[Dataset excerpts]
=== Section Start ===
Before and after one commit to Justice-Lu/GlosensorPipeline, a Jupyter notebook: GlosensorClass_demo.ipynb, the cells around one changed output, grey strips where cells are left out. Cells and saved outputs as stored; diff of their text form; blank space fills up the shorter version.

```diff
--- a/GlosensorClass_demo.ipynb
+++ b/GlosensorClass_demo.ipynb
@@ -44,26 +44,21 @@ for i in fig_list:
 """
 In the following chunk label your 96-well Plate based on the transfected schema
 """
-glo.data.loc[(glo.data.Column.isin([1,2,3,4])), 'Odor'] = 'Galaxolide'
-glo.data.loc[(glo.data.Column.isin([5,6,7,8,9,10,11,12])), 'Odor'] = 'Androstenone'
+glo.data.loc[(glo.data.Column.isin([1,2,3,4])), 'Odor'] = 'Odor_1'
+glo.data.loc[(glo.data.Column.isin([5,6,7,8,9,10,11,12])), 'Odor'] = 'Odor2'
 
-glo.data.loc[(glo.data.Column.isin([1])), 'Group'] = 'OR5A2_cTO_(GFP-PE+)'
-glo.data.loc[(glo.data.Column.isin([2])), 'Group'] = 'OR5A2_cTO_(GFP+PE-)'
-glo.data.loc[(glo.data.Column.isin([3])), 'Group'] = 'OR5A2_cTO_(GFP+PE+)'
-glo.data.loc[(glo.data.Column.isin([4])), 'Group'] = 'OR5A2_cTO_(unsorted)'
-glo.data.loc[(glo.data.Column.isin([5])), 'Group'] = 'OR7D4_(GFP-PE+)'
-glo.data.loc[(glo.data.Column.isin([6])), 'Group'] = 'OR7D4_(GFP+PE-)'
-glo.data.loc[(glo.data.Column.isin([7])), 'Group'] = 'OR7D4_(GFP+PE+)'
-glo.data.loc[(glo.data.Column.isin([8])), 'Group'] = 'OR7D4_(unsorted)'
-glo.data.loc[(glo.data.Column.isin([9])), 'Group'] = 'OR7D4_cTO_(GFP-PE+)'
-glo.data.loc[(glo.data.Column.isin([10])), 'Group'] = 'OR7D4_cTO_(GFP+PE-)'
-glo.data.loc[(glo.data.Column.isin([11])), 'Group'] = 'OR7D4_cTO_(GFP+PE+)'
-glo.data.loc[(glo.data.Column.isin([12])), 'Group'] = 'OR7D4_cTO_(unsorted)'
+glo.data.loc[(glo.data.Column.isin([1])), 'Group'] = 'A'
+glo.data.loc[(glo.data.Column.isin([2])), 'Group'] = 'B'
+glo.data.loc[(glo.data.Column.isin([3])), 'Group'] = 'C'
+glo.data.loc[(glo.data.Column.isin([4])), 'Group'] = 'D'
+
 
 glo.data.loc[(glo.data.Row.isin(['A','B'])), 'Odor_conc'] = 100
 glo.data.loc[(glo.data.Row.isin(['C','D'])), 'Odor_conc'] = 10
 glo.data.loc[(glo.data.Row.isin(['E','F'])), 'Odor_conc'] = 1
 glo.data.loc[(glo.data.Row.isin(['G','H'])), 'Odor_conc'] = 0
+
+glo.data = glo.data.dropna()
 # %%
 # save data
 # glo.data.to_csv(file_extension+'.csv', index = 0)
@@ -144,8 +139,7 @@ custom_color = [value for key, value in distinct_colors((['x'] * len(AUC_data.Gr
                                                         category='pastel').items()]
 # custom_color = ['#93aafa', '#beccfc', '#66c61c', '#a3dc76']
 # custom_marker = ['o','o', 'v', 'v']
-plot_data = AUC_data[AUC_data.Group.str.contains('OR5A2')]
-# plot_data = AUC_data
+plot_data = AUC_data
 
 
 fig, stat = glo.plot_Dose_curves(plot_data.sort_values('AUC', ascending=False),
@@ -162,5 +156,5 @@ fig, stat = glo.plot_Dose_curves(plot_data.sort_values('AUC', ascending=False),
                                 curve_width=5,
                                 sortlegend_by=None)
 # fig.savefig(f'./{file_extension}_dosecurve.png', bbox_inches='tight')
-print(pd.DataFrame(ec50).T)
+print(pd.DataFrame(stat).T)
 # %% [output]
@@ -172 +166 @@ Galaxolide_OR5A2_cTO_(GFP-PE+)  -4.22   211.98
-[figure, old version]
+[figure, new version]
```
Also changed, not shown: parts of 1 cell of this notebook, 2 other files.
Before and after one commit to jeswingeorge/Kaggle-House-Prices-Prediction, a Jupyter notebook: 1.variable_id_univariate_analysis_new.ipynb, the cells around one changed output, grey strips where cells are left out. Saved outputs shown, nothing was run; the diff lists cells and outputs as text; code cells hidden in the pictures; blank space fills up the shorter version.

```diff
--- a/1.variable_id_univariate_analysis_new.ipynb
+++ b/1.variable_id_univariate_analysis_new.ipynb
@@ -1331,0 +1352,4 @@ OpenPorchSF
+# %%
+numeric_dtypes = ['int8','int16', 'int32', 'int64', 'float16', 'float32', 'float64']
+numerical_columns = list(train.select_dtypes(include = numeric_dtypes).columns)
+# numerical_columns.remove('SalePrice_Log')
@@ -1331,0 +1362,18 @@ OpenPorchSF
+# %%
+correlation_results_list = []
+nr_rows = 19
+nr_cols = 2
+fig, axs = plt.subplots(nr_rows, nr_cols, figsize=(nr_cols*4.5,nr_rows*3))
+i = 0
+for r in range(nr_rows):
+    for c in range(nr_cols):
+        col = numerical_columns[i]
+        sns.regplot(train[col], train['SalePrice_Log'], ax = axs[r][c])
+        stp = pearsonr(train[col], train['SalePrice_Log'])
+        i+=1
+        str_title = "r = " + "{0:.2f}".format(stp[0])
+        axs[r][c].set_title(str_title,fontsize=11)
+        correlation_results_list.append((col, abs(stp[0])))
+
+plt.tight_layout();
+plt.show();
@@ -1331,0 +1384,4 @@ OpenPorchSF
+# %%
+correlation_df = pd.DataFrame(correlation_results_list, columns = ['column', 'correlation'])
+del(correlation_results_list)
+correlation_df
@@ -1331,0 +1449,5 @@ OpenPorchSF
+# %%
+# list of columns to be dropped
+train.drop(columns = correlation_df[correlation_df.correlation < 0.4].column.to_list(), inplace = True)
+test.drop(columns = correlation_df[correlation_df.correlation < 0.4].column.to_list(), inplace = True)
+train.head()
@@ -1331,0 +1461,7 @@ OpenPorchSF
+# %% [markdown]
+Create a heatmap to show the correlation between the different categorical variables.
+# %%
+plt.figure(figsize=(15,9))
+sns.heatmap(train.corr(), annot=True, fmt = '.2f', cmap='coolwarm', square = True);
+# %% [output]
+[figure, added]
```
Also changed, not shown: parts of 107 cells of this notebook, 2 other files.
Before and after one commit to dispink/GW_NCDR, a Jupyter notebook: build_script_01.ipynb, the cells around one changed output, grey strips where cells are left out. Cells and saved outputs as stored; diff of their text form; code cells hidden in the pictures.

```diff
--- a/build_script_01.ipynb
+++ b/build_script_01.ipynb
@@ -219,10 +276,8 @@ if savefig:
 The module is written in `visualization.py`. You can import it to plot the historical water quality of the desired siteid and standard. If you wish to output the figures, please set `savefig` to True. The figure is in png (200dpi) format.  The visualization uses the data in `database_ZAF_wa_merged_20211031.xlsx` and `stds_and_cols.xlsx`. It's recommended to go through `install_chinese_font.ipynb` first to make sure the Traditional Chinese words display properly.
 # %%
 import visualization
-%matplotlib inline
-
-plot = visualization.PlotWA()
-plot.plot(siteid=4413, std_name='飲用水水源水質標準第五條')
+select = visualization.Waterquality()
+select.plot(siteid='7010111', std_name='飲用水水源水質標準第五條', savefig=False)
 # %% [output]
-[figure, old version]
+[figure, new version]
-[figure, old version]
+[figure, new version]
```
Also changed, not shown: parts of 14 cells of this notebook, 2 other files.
=== Section End ===
▶ [Your instructions]: When a line of the entries above contains the word "cells", include it in a tally, then give that tally alone.

▶ [Reply]: 5